Another good internet hit is “Greyhound Tales” by Ira Wagler – he of the Charles Bukowski mugshot and lyrical prose. “The Greyhound Bus. The red, white and blue logo of the whip-lithe, loping Greyhound. A powerful gleaming symbol . . . of freedom, adventure and . . . faraway places.” (Shucks! Hit me with a steak and bi-coloured apology for a fried egg, swimming in maple syrup, please do, ma’am!)
By way of conclusion, though, I would make a particular point of referring readers to “Goodnight Kiss Music: Bobby Troup Memorial Page” where they’ll find a remarkable panegyric to my Route 66 hero, as follows: ‘[Bobby] Troup [in his army days] was the first white officer to be given command of an all black unit in Jackson, North Carolina [where] the men were living in tents, with filthy latrine conditions . . . [He] created Quonset huts, new latrines, a nightclub, a basketball court and team, a boxing ring, a jazz band, an orchestra, and [got] a friend to install a miniature golf course. Soon, white units, which had given an intolerable time to the black unit before Bobby’s arrival, suddenly wanted to come and hang out in their area.’
Other interesting anecdotes on the “Goodnight Kiss Music” website feature songstress Julie ‘Cry Me a River’ London, wife to Bobby Troup, who was once upon a time married to Jack Webb of 1950s TV Dragnet fame. Jack Seagal gets a mention here, too.
Jack Seagal? Who he?
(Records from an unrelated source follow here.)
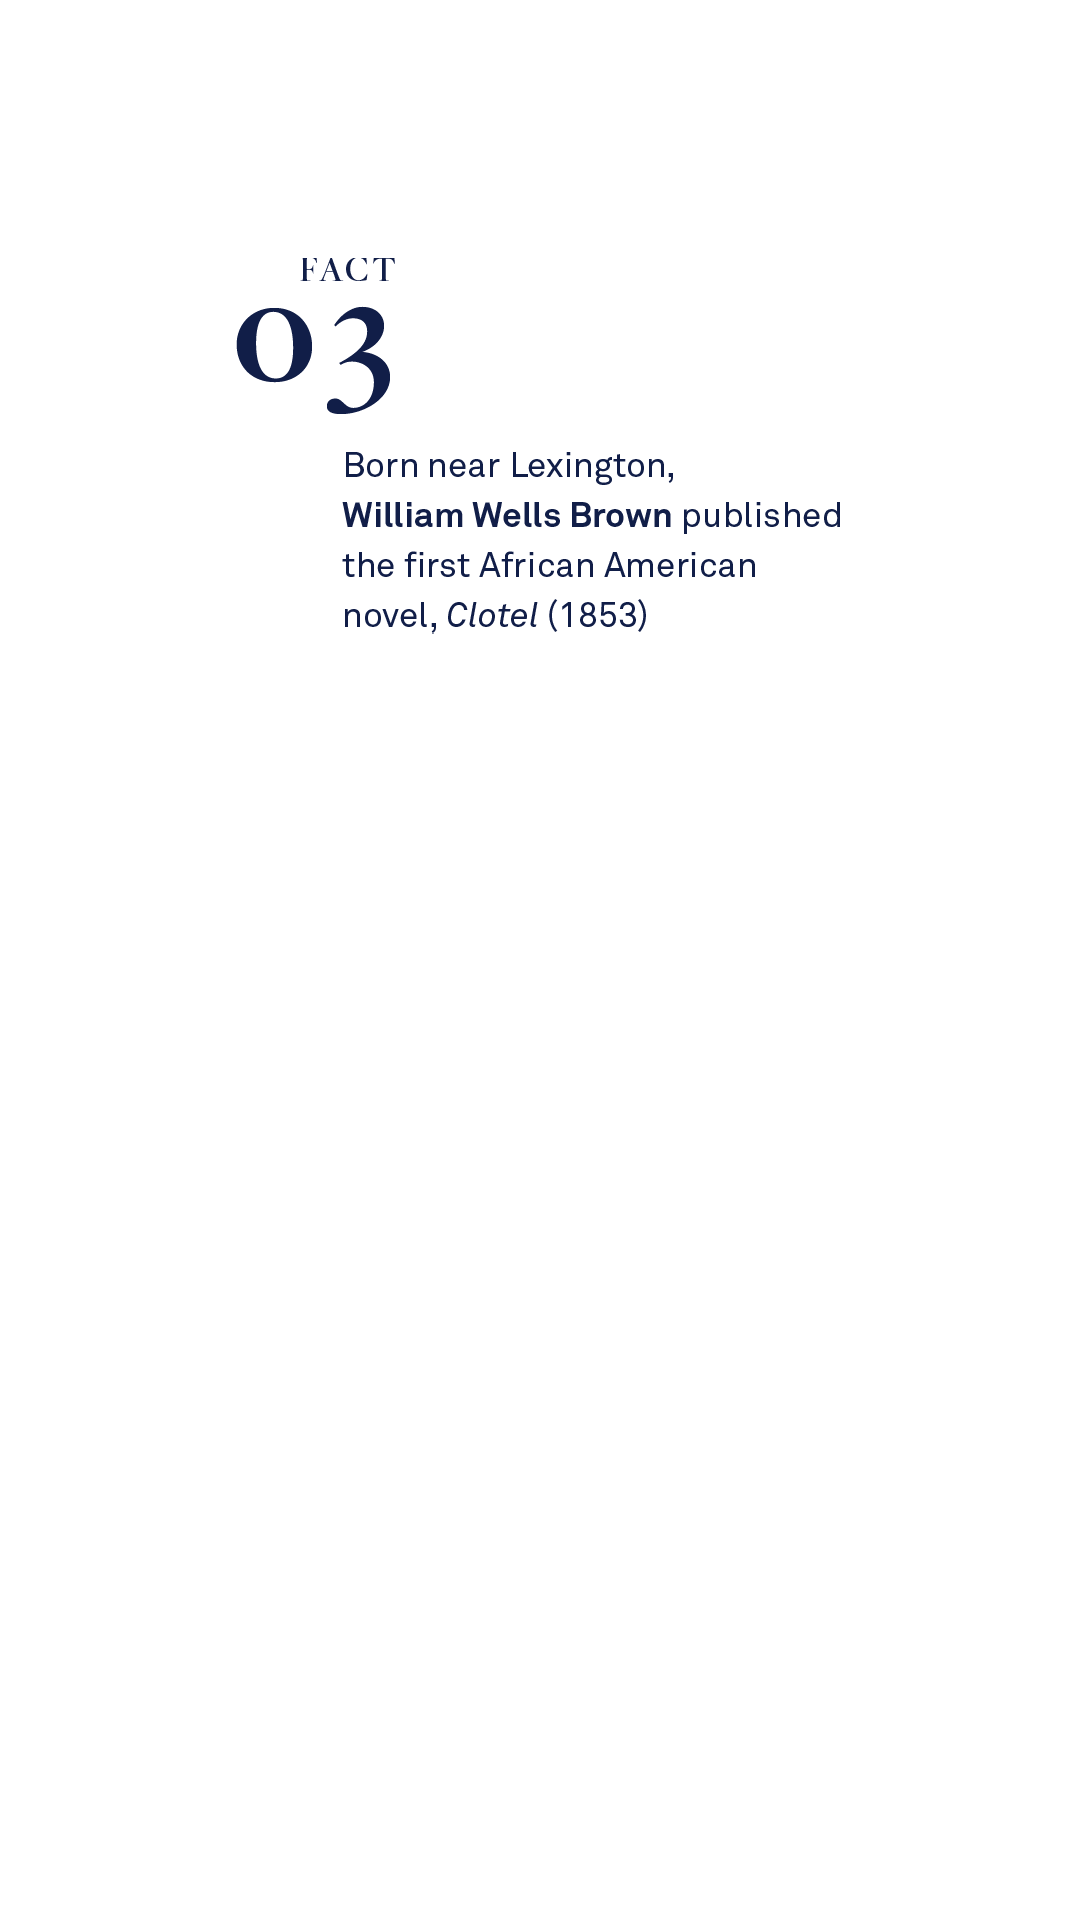
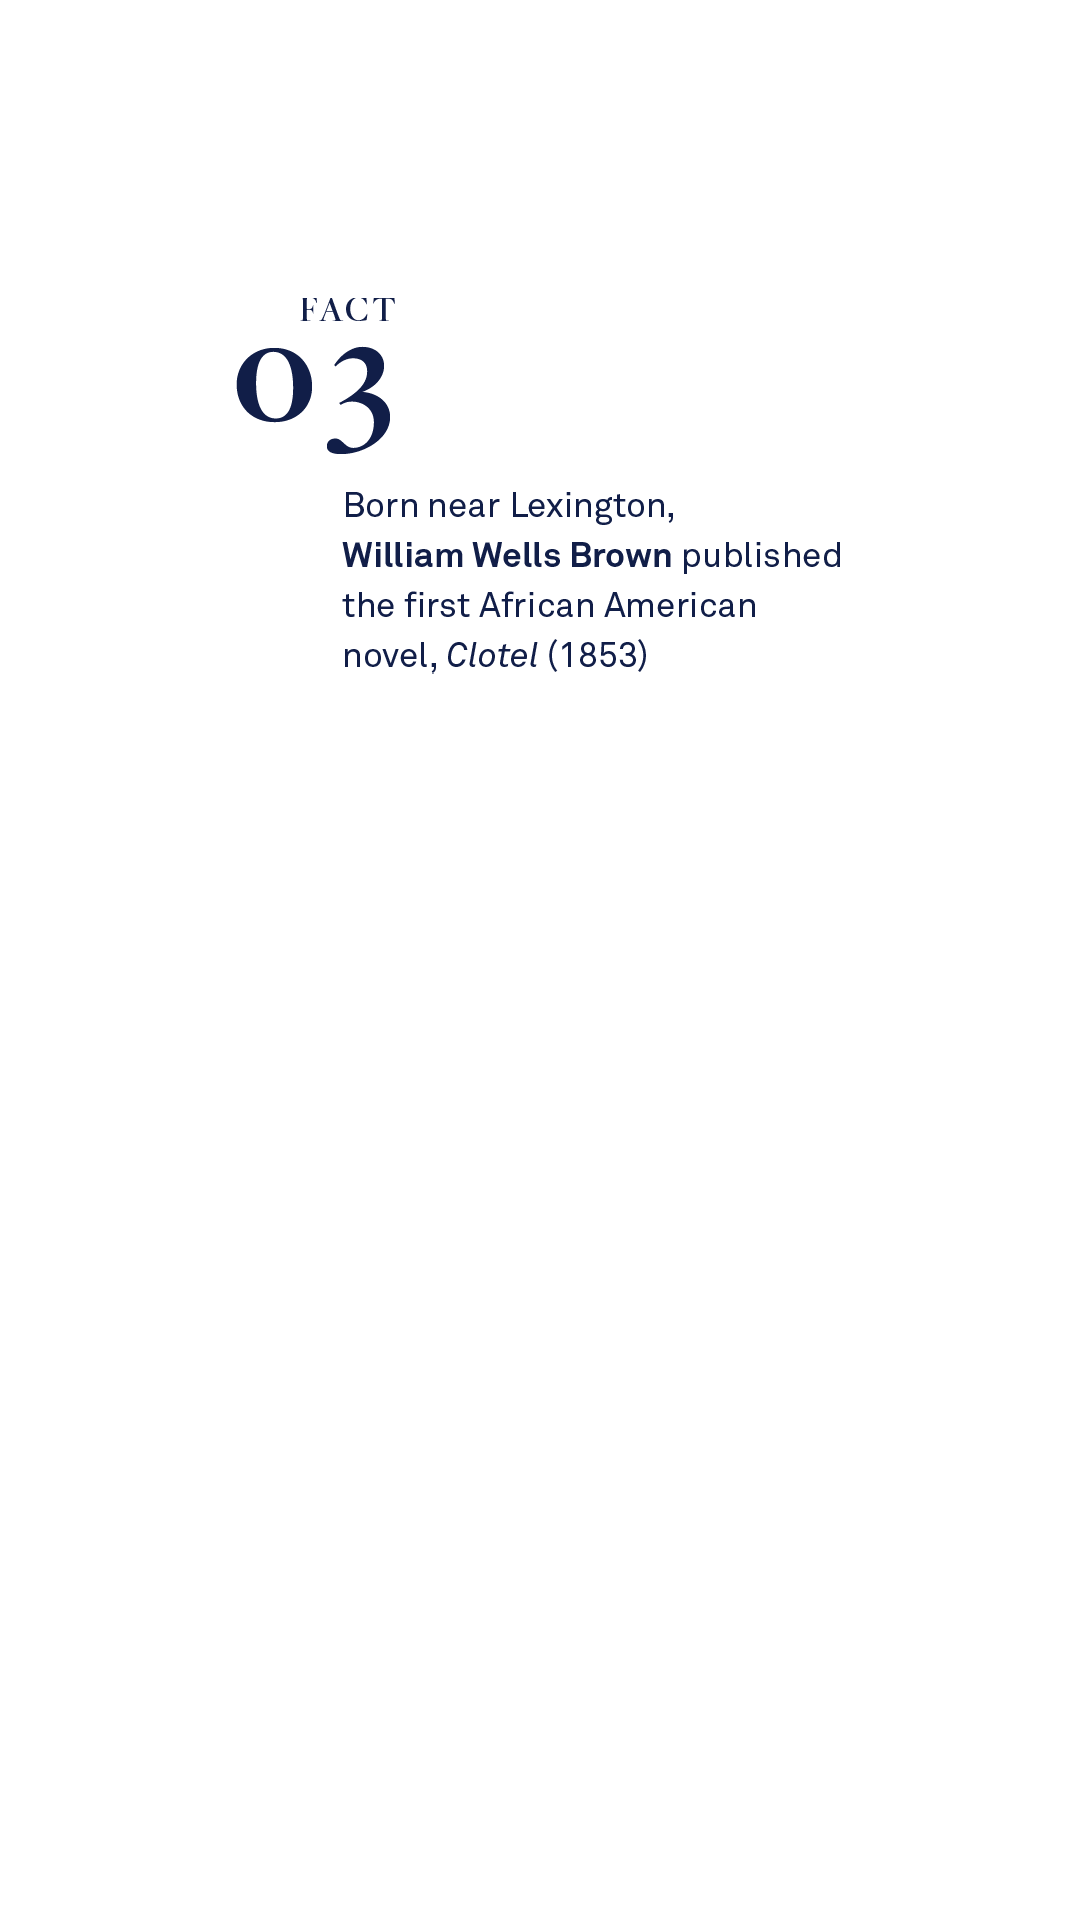
Remove whitespace at bottom, adjust image positions

Changed region(s): [[0.2137, 0.1249, 0.7632, 0.3436]]

diff --git a/index.html b/index.html
@@ -23,6 +23,8 @@
         perspective: 300px;
         -webkit-perspective-origin-x: 100%;
         perspective-origin-x: 100%;
+        /* Removes whitespace at bottom as a result of perspective */
+        padding-bottom: 650px;
       }
 
       .parallax__group {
He who wrote the eerily nostalgic perennial ‘Scarlet Ribbons’, that’s who!
*‘Somebody Help Me’, Sam Cooke, 1962
Bill Keeth’s books, Every Street in Manchester ISBN 1859880649 & Write It Self-Publish It Sell It ISBN 97809558863 are available from Amazon and all good book shops. Bill can also be contacted via his website, http://www.novelnovella.com.